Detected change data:

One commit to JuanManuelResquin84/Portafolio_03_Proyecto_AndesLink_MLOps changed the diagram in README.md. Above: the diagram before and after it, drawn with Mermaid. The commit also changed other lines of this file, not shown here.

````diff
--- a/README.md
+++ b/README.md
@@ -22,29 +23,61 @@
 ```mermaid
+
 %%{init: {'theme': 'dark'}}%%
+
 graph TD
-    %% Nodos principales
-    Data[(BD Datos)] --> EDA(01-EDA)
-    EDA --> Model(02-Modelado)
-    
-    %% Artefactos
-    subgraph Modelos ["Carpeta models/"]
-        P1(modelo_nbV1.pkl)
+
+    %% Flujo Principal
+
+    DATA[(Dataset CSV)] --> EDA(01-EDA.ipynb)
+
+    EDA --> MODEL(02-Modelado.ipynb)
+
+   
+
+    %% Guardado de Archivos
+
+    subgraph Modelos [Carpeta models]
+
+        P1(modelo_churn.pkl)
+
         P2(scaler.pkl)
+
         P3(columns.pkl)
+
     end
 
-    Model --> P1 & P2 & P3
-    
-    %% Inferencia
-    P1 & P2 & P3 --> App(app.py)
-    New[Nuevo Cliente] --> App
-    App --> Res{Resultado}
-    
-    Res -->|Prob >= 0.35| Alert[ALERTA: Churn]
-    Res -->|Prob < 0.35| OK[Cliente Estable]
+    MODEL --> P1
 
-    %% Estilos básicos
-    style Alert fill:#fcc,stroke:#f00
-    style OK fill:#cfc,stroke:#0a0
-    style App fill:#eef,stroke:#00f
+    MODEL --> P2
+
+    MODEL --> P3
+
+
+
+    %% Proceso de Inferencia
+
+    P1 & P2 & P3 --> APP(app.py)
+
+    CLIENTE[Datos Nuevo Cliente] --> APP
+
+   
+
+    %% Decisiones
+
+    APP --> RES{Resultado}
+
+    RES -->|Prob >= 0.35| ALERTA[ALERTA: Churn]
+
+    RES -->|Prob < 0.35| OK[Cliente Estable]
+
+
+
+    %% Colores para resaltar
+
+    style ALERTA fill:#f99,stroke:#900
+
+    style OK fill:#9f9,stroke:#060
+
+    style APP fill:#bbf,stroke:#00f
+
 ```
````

### Exercise directions
Filter the records above for the string "Prob" and copy each matching line.

### Exercise result
-    Res -->|Prob >= 0.35| Alert[ALERTA: Churn]
-    Res -->|Prob < 0.35| OK[Cliente Estable]
+    RES -->|Prob >= 0.35| ALERTA[ALERTA: Churn]
+    RES -->|Prob < 0.35| OK[Cliente Estable]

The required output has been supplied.